Friends, Family Remember Serviceman Slain in Philippines With AM-Philippines
May. 14, 1990
CHICOPEE, Mass. (AP) _ A serviceman shot to death in the Philippines was mourned Monday as a victim of seemingly irrational political violence.
On the day U.S. and Philippine negotiators began discussing the future of American military in that country, about 450 people gathered at the Church of the Nativity to remember Gunnery Sgt. John Fredette, 34.
The Most Rev. Joseph F. Maguire, urged the bereaved to abandon thoughts of revenge and enshrine Fredette in their memories.
''If his goodness will go on ... then he will not have died in vain,'' said Maguire, bishop of the Springfield diocese.
Fredette was attacked by gunmen May 4 in a nightclub district in Olangapo, a town 50 miles west of Manila.
Two airmen were killed Sunday, bringing to eight the number of U.S. servicemen killed in such attacks since April 1989.
Philippine officials have arrested two men in connection with Fredette's death, but there has been speculation they were not involved. The U.S. government is investigating.
Fredette's shooting followed threats in Philippine newspapers that an American serviceman would be killed before the talks on extending the leases of six U.S. military bases in the country. No claims of responsibility were made following Fredette's shooting, but U.S. officials believe rebels were responsible.
Fredette's casket was carried past the Mount Carmel school, which he once attended. He was buried in the nearby western Massachusetts town of South Hadley.
The bishop described Fredette as a ''vital and sparkling'' man who was taken by ''the cruel and irrational act of violence.''
Family members have described Fredette as an athlete and a man dedicated to a military career.
''It's sad. I just want the assailants brought to justice. That's about all we can do here,'' his brother, Mark Fredette, has said.
Fredette had been living in Buena Park, Calif., with his wife, Julie. He left the United States last month for a six-month tour in Japan, Hawaii and the Philippines.

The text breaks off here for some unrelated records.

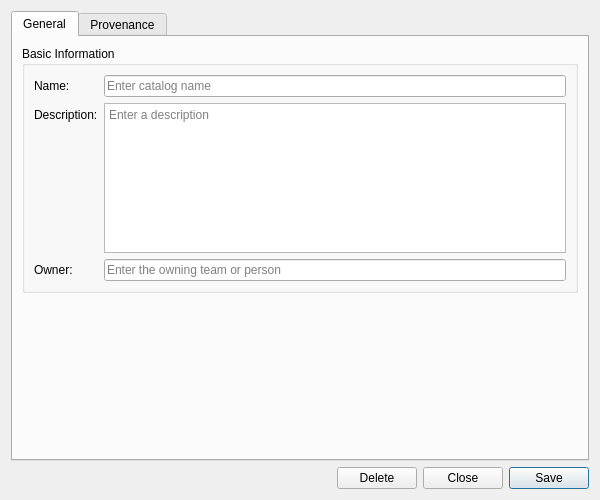
Old version of the form projects/ores.qt/dq/ui/CatalogDetailDialog.ui in the repository OreStudio/OreStudio.
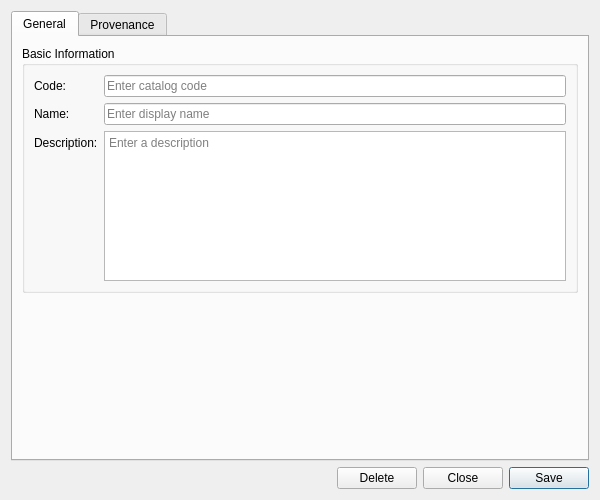
New version of the form. Custom widgets are drawn as their Qt base class.

Patch:
```diff
--- a/projects/ores.qt/dq/ui/CatalogDetailDialog.ui
+++ b/projects/ores.qt/dq/ui/CatalogDetailDialog.ui
@@ -39,16 +39,16 @@
          </property>
          <layout class="QFormLayout" name="formLayout">
           <item row="0" column="0">
-           <widget class="QLabel" name="labelName">
+           <widget class="QLabel" name="labelCode">
             <property name="text">
-             <string>Name:</string>
+             <string>Code:</string>
             </property>
            </widget>
           </item>
           <item row="0" column="1">
-           <widget class="QLineEdit" name="nameEdit">
+           <widget class="QLineEdit" name="codeEdit">
             <property name="placeholderText">
-             <string>Enter catalog name</string>
+             <string>Enter catalog code</string>
             </property>
             <property name="readOnly">
              <bool>true</bool>
@@ -56,13 +56,27 @@
            </widget>
           </item>
           <item row="1" column="0">
+           <widget class="QLabel" name="labelName">
+            <property name="text">
+             <string>Name:</string>
+            </property>
+           </widget>
+          </item>
+          <item row="1" column="1">
+           <widget class="QLineEdit" name="nameEdit">
+            <property name="placeholderText">
+             <string>Enter display name</string>
+            </property>
+           </widget>
+          </item>
+          <item row="2" column="0">
            <widget class="QLabel" name="labelDescription">
             <property name="text">
              <string>Description:</string>
             </property>
            </widget>
           </item>
-          <item row="1" column="1">
+          <item row="2" column="1">
            <widget class="QPlainTextEdit" name="descriptionEdit">
             <property name="minimumSize">
              <size>
@@ -81,20 +95,6 @@
             </property>
            </widget>
           </item>
-          <item row="2" column="0">
-           <widget class="QLabel" name="labelOwner">
-            <property name="text">
-             <string>Owner:</string>
-            </property>
-           </widget>
-          </item>
-          <item row="2" column="1">
-           <widget class="QLineEdit" name="ownerEdit">
-            <property name="placeholderText">
-             <string>Enter the owning team or person</string>
-            </property>
-           </widget>
-          </item>
          </layout>
         </widget>
        </item>
```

In addition to his wife, survivors include his parents, Armand and Augustine Fredette of Chicopee, three brothers and five sisters.